Maryland Addiction Recovery Center recognizes how crucial it is to engage family members and significant others in the recovery process: when one person experiences addiction, the entire family is affected.
Studies have strongly demonstrated that an individual has a greater chance for a positive recovery outcome if their family is also engaged in their own program of recovery. Family members and loved ones too have been impacted by their loved one’s addiction, and more often than not require support, guidance, coaching, and treatment or therapy, to work through the issues created by the impact of addiction on them individually and the family unit as a whole, and move towards a place of health and healing.
Family programming at Maryland Addiction Recovery Center is encapsulated by ongoing family engagement in clinical services throughout the entire treatment experience of their loved one, as well as our robust Family Recovery Program (FRP). FRP has two main components: web-based multifamily therapy sessions and a two-and-a-half day, in-person intensive therapeutic experience.
Prior to participation in the multi-day, in-person workshop, family members will engage with a small group of other families and a MARC therapist in a series of sessions through Zoom. These sessions will provide psychoeducation in 6 areas including Addiction, Codependency, Enabling, Stages of Change, Attachment, and Trauma. Sessions will be interactive and allow for discussion, questions/answers, and processing. Assignments will be given to deepen an understanding of the content being discussed and to promote insight into family dynamics that require examination.
Family members will typically attend the in-person component of the FRP four to eight weeks after their loved one’s admission to MARC. Family programming begins on a Thursday evening with a welcome group session that includes a MARC alumnus and their family members sharing their journey, experience at MARC, and message of hope. This group will be followed by a welcome dinner and time to reflect and relax before therapeutic services begin. Families will participate in experiential activities and group sessions throughout the day Friday and until lunch on Saturday. After lunch, patients (loved ones) will join the group therapy sessions for the remainder of the day as well as a morning session on Sunday. At the conclusion of the therapeutic programming, patients and family members will have time to eat lunch and spend quality time together at MARC before families head back home.

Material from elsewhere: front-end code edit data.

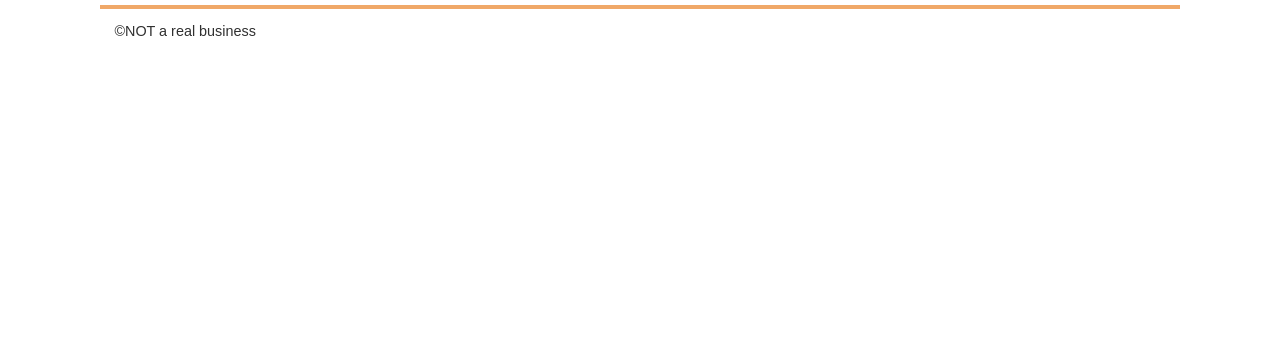
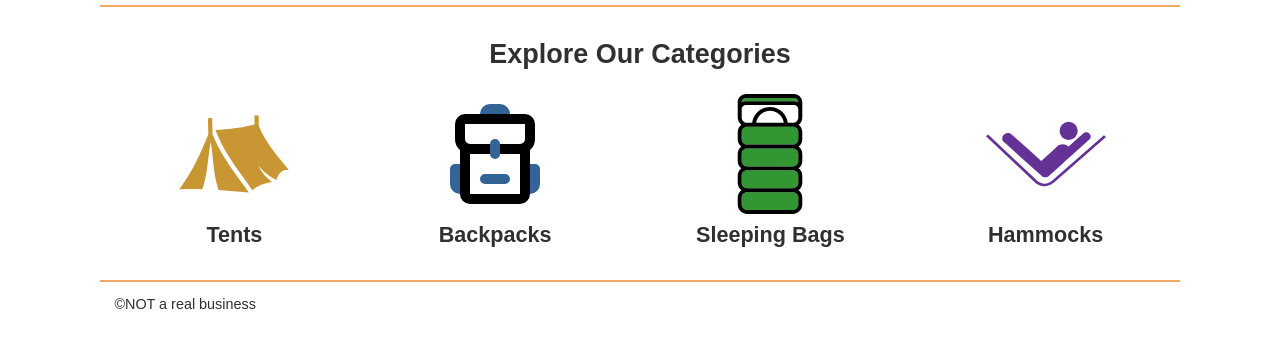
Before and after one commit to CamillaVieiraDevelopment/WDD-330---Sleep-Outside-Team-07, a website built with Vite: page src/index.html in a window 1280 px wide. Shown: the part 71-418 px from the top of the page. Built offline with nearby package versions, Linux system fonts and the light colour scheme.

Commit message:
initial commit

```diff
--- a/src/css/style.css
+++ b/src/css/style.css
@@ -271,7 +271,46 @@ button {
   transform: scale(1.2);
 }
 
+/* ==========================================================================
+   Styles of Category Cards on the Home Page
+   ========================================================================== */
+.product-categories {
+  padding: 2rem 1rem;
+  text-align: center;
+}
 
+.category-grid {
+  display: flex;
+  flex-wrap: wrap;
+  justify-content: space-around;
+  gap: 1.5rem;
+  margin-top: 1.5rem;
+}
+
+.category-card {
+  display: flex;
+  flex-direction: column;
+  align-items: center;
+  text-decoration: none;
+  color: var(--dark-grey);
+  transition: transform 0.2s ease-in-out;
+}
+
+.category-card:hover {
+  transform: scale(1.05);
+}
+
+.category-card img {
+  width: 120px;
+  height: 120px;
+  object-fit: contain;
+  margin-bottom: 0.5rem;
+}
+
+.category-card h3 {
+  font-size: var(--large-font);
+  margin: 0;
+}
 
 footer {
   font-size: var(--small-font);
--- a/src/index.html
+++ b/src/index.html
@@ -1,20 +1,49 @@
 <!DOCTYPE html>
 <html lang="en">
+
 <head>
   <meta charset="UTF-8" />
   <meta name="viewport" content="width=device-width, initial-scale=1.0" />
-    <title>Sleep Outside | Product Details</title>
-    <link rel="stylesheet" href="./css/style.css" />
-    <script src="./js/main.js" type="module"></script>
+  <title>Sleep Outside | Home</title>
+  <link rel="stylesheet" href="/css/style.css" />
+  <script src="/js/main.js" type="module"></script>
 </head>
 
 <body>
   <header class="divider" id="main-header"></header>
 
   <main class="divider">
+
+    <section class="product-categories">
+      <h2>Explore Our Categories</h2>
+    <div class="category-grid">
+      <a href="/product_listing/index.html?category=tents" class="category-card">
+        <img src="/images/category-tents.svg" alt="Tents Category" />
+        <h3>Tents</h3>
+      </a>
+
+      <a href="/product_listing/index.html?category=backpacks" class="category-card">
+        <img src="/images/category-backpacks.svg" alt="Backpacks Category" />
+        <h3>Backpacks</h3>
+      </a>
+
+      <a href="/product_listing/index.html?category=sleeping-bags" class="category-card">
+        <img src="/images/category-sleepingbags.svg" alt="Sleeping Bags Category" />
+        <h3>Sleeping Bags</h3>
+      </a>
+
+      <a href="/product_listing/index.html?category=hammocks" class="category-card">
+        <img src="/images/category-hammocks.svg" alt="Hammocks Category" />
+        <h3>Hammocks</h3>
+      </a>
+    </div>
+
+    </section>
     <ul class="product-list"></ul>
+
   </main>
 
   <footer id="main-footer"></footer>
 </body>
+
 </html>
```
Lines whose indentation alone changed are shown as unchanged.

Patients and family members will be given assignments and interventions based on work completed during this process and multifamily therapy sessions through Zoom will resume later that week. Typically, participation in this workshop will be the first time you see or speak to your loved one since their admission to MARC. In most cases, family therapy sessions with your loved one present will begin following the in-person workshop. This is done to allow some separation time between patient and family, so that specific issues impacting the family system can be uncovered and identified, worked on separately before working through them as a family unit.
In addition to participation in the FRP, family members will be engaging in therapeutic work with your loved one’s primary therapist throughout their entire stay in treatment, which may include a combination of telephonic and in-person therapy sessions both with and without your loved one. MARC’s family therapist will work in conjunction with your loved one’s primary therapist to deliver comprehensive and collaborative services that best support individual recovery and family recovery. Your active participation in these services is an integral and necessary piece in the recovery puzzle.
In addition to family therapy at MARC and participation in the FRP, we strongly encourage family members to join a family support group, Al-Anon, and/or to engage in your own individual, couples, or family therapy with a professional in your local community as recommended by our team. The family illness is a separate condition from the disease of addiction. While no one is to blame for having the illness, everyone is responsible for their own recovery and to work to heal the family system.
Through participation in the FRP, families will:
- Examine the expressed and unwritten rules that influence family dynamics
- Explore the ways that these keep the individuals and family system unhealthy
- Undertake the deep work and commitment to develop new family rules
- Better understand how and why family members react to the symptoms of the illness
- See how good intentioned behaviors often fuel the dysfunction
- Move from denial/delusion to awareness/clarity
- Move from compulsive reacting to conscious choosing
- Move from undifferentiation to differentiation
- Move from blaming to self-responsibility
- Move from dependence to interdependence and independence
- Set goals that lead to experiencing life as manageable, meaningful, and dignified